ACTION ITEM
Would it be possible to write out each entry below exactly, without the pictures?

SOURCE DATA
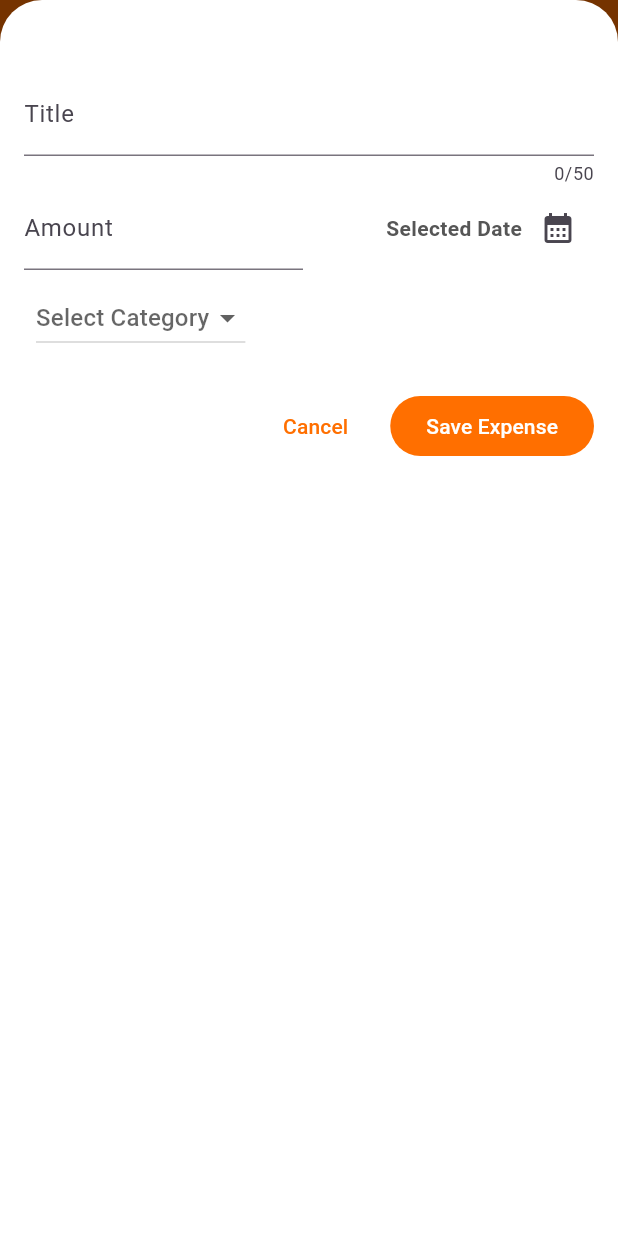
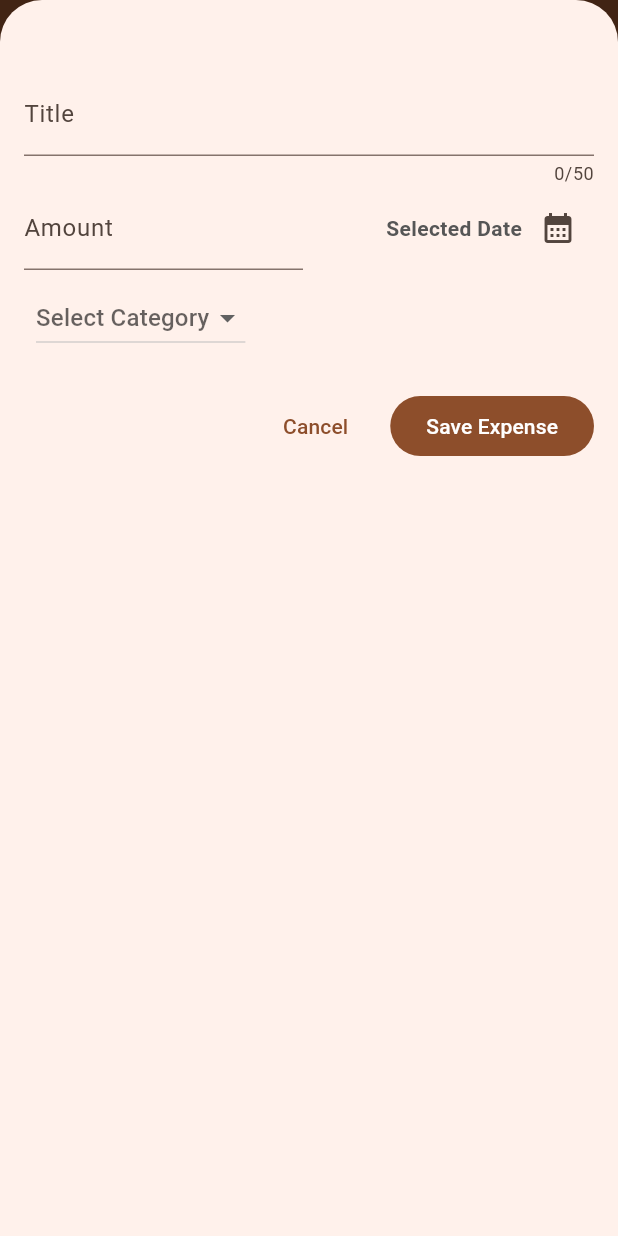
Before and after one commit to ChrisJoshRoberts/flutter-expense-tracker, a Flutter app: the screen it shows after launch, after a tap on the "add" icon, on a phone screen of 412 x 824 dp. Run offline on Flutter 3.47's test engine with Material 3 defaults, Android fonts, the phone set to English and light mode, and no system bars.

Commit message:
updating theme styles

```diff
--- a/lib/expenses.dart
+++ b/lib/expenses.dart
@@ -45,9 +45,25 @@ class _ExpensesState extends State<Expenses> {
   }
 
   void _removeExpense(Expense expense) {
+    final expenseIndex = _registeredExpenses.indexOf(expense);
     setState(() {
       _registeredExpenses.remove(expense);
     });
+    ScaffoldMessenger.of(context).clearSnackBars();
+    ScaffoldMessenger.of(context).showSnackBar(
+      SnackBar(
+        content: Text('Expense Deleted'),
+        duration: Duration(seconds: 3),
+        action: SnackBarAction(
+          label: 'Undo',
+          onPressed: () {
+            setState(() {
+              _registeredExpenses.insert(expenseIndex, expense);
+            });
+          },
+        ),
+      ),
+    );
   }
 
   @override
@@ -61,21 +77,18 @@ class _ExpensesState extends State<Expenses> {
     }
     return Scaffold(
       appBar: AppBar(
-        backgroundColor: Colors.amber[900],
-        title: Text('Expense Tracker', style: TextStyle(color: Colors.white)),
+        title: Text('Expense Tracker'),
         actions: [
           IconButton(
             onPressed: _openAddExpenseOverlay,
-            icon: const Icon(Icons.add, color: Colors.white),
+            icon: const Icon(Icons.add),
           ),
         ],
       ),
       body: Column(
         children: [
           Text('The Chart'),
-          Expanded(
-            child: mainContent,
-          ),
+          Expanded(child: mainContent),
         ],
       ),
     );
--- a/lib/main.dart
+++ b/lib/main.dart
@@ -1,37 +1,24 @@
 import 'package:flutter/material.dart';
 
 import 'package:expense_tracker/expenses.dart';
+
+var kColorScheme = ColorScheme.fromSeed(seedColor: Colors.amber.shade900);
 
 void main() {
   runApp(
     MaterialApp(
       home: Expenses(),
-      theme: ThemeData(
-        scaffoldBackgroundColor: Colors.white,
-        primarySwatch: Colors.amber,
-        dialogTheme: DialogThemeData(backgroundColor: Colors.white),
-        filledButtonTheme: FilledButtonThemeData(
-          style: FilledButton.styleFrom(
-        backgroundColor: Colors.amber[900],
-          ),
+      theme: ThemeData().copyWith(
+        scaffoldBackgroundColor: kColorScheme.primaryContainer,
+        colorScheme: kColorScheme,
+        appBarTheme: AppBarTheme().copyWith(
+          backgroundColor: kColorScheme.primary,
+          foregroundColor: kColorScheme.onPrimary,
         ),
-        textButtonTheme: TextButtonThemeData(
-          style: TextButton.styleFrom(
-        foregroundColor: Colors.amber[900],
-          ),
-        ),
-        bottomSheetTheme: BottomSheetThemeData(
-          backgroundColor: Colors.white,
-        ),
-        inputDecorationTheme: InputDecorationTheme(
-          focusedBorder: UnderlineInputBorder(
-        borderSide: BorderSide(color: Colors.amber[900]!),
-          ),
-        ),
-      ),
-      darkTheme: ThemeData(
-        scaffoldBackgroundColor: Colors.grey[900],
-      ),
+        cardTheme: CardThemeData().copyWith(
+          color: kColorScheme.surfaceBright,
+        )
     ),
+  ),
   );
 }
--- a/lib/widgets/expenses_list/expense_item.dart
+++ b/lib/widgets/expenses_list/expense_item.dart
@@ -8,7 +8,6 @@ class ExpenseItem extends StatelessWidget {
   @override
   Widget build(context) {
     return Card(
-      color: Colors.white,
       child: Padding(
         padding: const EdgeInsets.symmetric(horizontal: 20, vertical: 16),
         child: Column(
```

REPLY TO THE EXERCISE
Before and after one commit to ChrisJoshRoberts/flutter-expense-tracker, a Flutter app: the screen it shows after launch, after a tap on the "add" icon, on a phone screen of 412 x 824 dp. Run offline on Flutter 3.47's test engine with Material 3 defaults, Android fonts, the phone set to English and light mode, and no system bars.

Commit message:
updating theme styles

```diff
--- a/lib/expenses.dart
+++ b/lib/expenses.dart
@@ -45,9 +45,25 @@ class _ExpensesState extends State<Expenses> {
   }
 
   void _removeExpense(Expense expense) {
+    final expenseIndex = _registeredExpenses.indexOf(expense);
     setState(() {
       _registeredExpenses.remove(expense);
     });
+    ScaffoldMessenger.of(context).clearSnackBars();
+    ScaffoldMessenger.of(context).showSnackBar(
+      SnackBar(
+        content: Text('Expense Deleted'),
+        duration: Duration(seconds: 3),
+        action: SnackBarAction(
+          label: 'Undo',
+          onPressed: () {
+            setState(() {
+              _registeredExpenses.insert(expenseIndex, expense);
+            });
+          },
+        ),
+      ),
+    );
   }
 
   @override
@@ -61,21 +77,18 @@ class _ExpensesState extends State<Expenses> {
     }
     return Scaffold(
       appBar: AppBar(
-        backgroundColor: Colors.amber[900],
-        title: Text('Expense Tracker', style: TextStyle(color: Colors.white)),
+        title: Text('Expense Tracker'),
         actions: [
           IconButton(
             onPressed: _openAddExpenseOverlay,
-            icon: const Icon(Icons.add, color: Colors.white),
+            icon: const Icon(Icons.add),
           ),
         ],
       ),
       body: Column(
         children: [
           Text('The Chart'),
-          Expanded(
-            child: mainContent,
-          ),
+          Expanded(child: mainContent),
         ],
       ),
     );
--- a/lib/main.dart
+++ b/lib/main.dart
@@ -1,37 +1,24 @@
 import 'package:flutter/material.dart';
 
 import 'package:expense_tracker/expenses.dart';
+
+var kColorScheme = ColorScheme.fromSeed(seedColor: Colors.amber.shade900);
 
 void main() {
   runApp(
     MaterialApp(
       home: Expenses(),
-      theme: ThemeData(
-        scaffoldBackgroundColor: Colors.white,
-        primarySwatch: Colors.amber,
-        dialogTheme: DialogThemeData(backgroundColor: Colors.white),
-        filledButtonTheme: FilledButtonThemeData(
-          style: FilledButton.styleFrom(
-        backgroundColor: Colors.amber[900],
-          ),
+      theme: ThemeData().copyWith(
+        scaffoldBackgroundColor: kColorScheme.primaryContainer,
+        colorScheme: kColorScheme,
+        appBarTheme: AppBarTheme().copyWith(
+          backgroundColor: kColorScheme.primary,
+          foregroundColor: kColorScheme.onPrimary,
         ),
-        textButtonTheme: TextButtonThemeData(
-          style: TextButton.styleFrom(
-        foregroundColor: Colors.amber[900],
-          ),
-        ),
-        bottomSheetTheme: BottomSheetThemeData(
-          backgroundColor: Colors.white,
-        ),
-        inputDecorationTheme: InputDecorationTheme(
-          focusedBorder: UnderlineInputBorder(
-        borderSide: BorderSide(color: Colors.amber[900]!),
-          ),
-        ),
-      ),
-      darkTheme: ThemeData(
-        scaffoldBackgroundColor: Colors.grey[900],
-      ),
+        cardTheme: CardThemeData().copyWith(
+          color: kColorScheme.surfaceBright,
+        )
     ),
+  ),
   );
 }
--- a/lib/widgets/expenses_list/expense_item.dart
+++ b/lib/widgets/expenses_list/expense_item.dart
@@ -8,7 +8,6 @@ class ExpenseItem extends StatelessWidget {
   @override
   Widget build(context) {
     return Card(
-      color: Colors.white,
       child: Padding(
         padding: const EdgeInsets.symmetric(horizontal: 20, vertical: 16),
         child: Column(
```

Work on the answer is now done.